fundamental theorem of algebra result

This leads to the following theorem:

Given a polynomialMathworldPlanetmathPlanetmathPlanetmath p(x)=anxn+an-1xn-1++a1x+a0 of degree n1 where ai, there are exactly n roots in to the equation p(x)=0 if we count multiple roots.

Proof The non-constant polynomial a1x-a0 has one root, x=a0/a1. Next, assume that a polynomial of degree n-1 has n-1 roots.

The polynomial of degree n has then by the fundamental theorem of algebraMathworldPlanetmath a root zn. With polynomial division we find the unique polynomial q(x) such that p(x)=(x-zn)q(x). The original equation has then 1+(n-1)=n roots. By induction, every non-constant polynomial of degree n has exactly n roots.

For example, x4=0 has four roots, x1=x2=x3=x4=0.
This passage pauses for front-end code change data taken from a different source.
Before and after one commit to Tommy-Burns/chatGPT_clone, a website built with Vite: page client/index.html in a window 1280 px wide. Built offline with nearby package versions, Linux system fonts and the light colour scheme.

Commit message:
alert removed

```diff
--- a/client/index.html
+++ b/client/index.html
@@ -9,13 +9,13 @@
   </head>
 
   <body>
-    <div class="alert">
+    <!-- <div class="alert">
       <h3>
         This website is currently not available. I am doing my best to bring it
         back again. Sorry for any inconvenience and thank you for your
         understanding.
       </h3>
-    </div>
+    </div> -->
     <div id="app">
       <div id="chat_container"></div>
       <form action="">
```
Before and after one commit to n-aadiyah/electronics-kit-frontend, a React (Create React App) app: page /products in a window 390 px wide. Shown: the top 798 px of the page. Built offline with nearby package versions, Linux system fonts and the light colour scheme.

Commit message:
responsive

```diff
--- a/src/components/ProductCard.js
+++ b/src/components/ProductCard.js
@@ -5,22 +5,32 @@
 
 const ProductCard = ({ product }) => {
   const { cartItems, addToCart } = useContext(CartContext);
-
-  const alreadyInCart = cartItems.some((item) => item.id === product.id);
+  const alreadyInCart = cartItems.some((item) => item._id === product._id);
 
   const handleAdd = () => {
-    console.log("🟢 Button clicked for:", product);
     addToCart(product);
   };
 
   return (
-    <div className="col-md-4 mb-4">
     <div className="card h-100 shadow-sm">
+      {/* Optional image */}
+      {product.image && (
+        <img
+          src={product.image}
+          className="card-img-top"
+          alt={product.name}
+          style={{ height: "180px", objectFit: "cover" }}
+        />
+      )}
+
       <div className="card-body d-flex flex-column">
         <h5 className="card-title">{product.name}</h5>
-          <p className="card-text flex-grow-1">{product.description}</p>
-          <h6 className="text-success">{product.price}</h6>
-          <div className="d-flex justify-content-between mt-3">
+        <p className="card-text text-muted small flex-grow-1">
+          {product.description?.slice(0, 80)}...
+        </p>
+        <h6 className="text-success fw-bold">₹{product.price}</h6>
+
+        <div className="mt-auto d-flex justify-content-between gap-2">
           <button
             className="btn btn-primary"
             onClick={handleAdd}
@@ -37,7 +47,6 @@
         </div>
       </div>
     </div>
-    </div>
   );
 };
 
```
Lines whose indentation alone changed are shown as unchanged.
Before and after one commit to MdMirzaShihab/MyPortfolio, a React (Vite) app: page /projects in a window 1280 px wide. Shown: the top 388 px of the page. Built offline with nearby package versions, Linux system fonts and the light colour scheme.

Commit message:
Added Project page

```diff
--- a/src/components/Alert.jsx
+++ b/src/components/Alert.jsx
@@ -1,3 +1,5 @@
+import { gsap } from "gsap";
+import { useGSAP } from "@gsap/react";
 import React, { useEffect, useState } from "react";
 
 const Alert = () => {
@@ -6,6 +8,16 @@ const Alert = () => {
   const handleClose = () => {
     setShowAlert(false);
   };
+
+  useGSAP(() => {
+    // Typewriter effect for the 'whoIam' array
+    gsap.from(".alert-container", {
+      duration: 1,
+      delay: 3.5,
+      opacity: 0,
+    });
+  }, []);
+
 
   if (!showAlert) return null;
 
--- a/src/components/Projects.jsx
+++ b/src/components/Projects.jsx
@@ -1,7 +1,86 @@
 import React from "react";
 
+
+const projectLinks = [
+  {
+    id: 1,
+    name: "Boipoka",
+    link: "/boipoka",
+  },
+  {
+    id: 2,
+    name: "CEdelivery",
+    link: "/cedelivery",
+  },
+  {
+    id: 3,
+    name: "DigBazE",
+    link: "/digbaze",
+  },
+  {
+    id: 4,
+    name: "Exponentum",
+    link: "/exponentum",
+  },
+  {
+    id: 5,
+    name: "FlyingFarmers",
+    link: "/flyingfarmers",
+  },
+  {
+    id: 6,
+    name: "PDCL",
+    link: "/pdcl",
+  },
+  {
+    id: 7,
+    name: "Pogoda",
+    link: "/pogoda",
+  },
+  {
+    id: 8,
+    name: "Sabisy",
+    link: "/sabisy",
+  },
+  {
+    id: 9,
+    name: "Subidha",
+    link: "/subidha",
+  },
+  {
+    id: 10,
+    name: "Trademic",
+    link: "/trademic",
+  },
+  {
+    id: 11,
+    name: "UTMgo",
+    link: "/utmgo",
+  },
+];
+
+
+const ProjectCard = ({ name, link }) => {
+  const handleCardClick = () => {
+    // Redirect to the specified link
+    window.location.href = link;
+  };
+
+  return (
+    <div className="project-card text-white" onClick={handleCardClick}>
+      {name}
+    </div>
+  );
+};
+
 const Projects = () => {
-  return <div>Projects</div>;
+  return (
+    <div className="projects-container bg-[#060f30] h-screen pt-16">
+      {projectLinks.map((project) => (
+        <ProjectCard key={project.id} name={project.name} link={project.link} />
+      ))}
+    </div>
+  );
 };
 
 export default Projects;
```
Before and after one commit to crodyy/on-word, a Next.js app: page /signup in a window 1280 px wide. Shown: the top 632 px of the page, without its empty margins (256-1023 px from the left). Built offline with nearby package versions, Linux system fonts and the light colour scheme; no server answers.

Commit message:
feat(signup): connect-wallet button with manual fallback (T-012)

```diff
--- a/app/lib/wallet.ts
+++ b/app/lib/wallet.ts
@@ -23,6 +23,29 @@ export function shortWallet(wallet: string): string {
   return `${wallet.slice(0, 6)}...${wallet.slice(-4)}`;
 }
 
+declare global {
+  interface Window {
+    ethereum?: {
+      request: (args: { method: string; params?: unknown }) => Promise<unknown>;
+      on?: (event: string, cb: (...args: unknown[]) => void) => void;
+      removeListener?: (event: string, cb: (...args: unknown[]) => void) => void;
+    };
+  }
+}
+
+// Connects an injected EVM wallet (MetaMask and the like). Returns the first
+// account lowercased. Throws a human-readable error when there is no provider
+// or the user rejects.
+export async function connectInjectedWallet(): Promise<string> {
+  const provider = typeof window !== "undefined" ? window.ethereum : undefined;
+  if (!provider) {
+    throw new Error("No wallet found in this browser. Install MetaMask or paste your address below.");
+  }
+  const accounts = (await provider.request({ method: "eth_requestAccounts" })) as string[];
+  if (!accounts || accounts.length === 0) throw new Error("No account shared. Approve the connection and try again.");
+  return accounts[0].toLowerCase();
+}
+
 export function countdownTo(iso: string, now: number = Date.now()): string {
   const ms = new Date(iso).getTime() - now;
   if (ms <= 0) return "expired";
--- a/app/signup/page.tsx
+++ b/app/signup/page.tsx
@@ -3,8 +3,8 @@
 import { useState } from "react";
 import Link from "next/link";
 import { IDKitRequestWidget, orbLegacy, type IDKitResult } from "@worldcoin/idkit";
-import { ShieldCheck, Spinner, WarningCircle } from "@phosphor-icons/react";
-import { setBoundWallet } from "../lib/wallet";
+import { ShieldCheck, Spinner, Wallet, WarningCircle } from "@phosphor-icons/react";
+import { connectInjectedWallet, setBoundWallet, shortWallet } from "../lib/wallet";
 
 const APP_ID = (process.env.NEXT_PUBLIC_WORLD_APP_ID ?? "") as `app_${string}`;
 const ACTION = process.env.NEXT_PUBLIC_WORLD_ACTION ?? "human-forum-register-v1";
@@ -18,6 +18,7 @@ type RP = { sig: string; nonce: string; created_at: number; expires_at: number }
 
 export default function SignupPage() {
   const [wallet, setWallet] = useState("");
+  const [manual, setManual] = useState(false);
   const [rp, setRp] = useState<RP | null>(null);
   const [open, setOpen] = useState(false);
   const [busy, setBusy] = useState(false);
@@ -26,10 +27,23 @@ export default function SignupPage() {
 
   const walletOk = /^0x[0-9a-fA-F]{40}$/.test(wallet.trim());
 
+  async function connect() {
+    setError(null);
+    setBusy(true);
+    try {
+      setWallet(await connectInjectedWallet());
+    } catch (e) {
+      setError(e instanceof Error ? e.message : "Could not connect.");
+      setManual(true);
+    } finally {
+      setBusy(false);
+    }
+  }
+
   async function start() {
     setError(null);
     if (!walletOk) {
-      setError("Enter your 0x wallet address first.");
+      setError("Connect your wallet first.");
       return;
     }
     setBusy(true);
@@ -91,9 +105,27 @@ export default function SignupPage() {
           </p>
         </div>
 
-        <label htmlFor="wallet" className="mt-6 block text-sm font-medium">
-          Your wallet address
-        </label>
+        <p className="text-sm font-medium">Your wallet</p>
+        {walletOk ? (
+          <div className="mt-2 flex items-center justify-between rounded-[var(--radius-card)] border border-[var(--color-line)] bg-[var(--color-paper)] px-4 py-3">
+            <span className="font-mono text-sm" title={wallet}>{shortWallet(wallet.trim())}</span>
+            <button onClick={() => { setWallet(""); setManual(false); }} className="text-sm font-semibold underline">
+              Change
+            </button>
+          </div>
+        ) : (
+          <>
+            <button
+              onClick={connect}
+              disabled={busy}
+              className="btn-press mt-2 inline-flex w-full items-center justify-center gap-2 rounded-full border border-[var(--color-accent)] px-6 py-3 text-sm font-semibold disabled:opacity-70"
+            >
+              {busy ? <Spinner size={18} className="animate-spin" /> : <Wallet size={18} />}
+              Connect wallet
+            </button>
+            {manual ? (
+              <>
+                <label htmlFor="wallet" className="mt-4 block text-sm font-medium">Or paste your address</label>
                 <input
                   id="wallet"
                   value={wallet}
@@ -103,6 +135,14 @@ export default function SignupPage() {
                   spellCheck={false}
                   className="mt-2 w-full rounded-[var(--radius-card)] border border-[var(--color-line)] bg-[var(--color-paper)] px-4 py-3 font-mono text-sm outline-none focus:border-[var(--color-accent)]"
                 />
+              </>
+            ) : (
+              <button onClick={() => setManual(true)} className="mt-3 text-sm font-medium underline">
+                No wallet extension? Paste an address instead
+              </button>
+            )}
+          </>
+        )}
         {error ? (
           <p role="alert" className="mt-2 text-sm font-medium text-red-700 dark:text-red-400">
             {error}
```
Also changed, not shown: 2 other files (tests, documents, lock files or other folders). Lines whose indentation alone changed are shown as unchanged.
Title fundamental theorem of algebra result
Canonical name FundamentalTheoremOfAlgebraResult
Date of creation 2013-03-22 14:22:01
Last modified on 2013-03-22 14:22:01
Owner rspuzio (6075)
Last modified by rspuzio (6075)
Numerical id 7
Author rspuzio (6075)
Entry type Theorem
Classification msc 12D99
Classification msc 30A99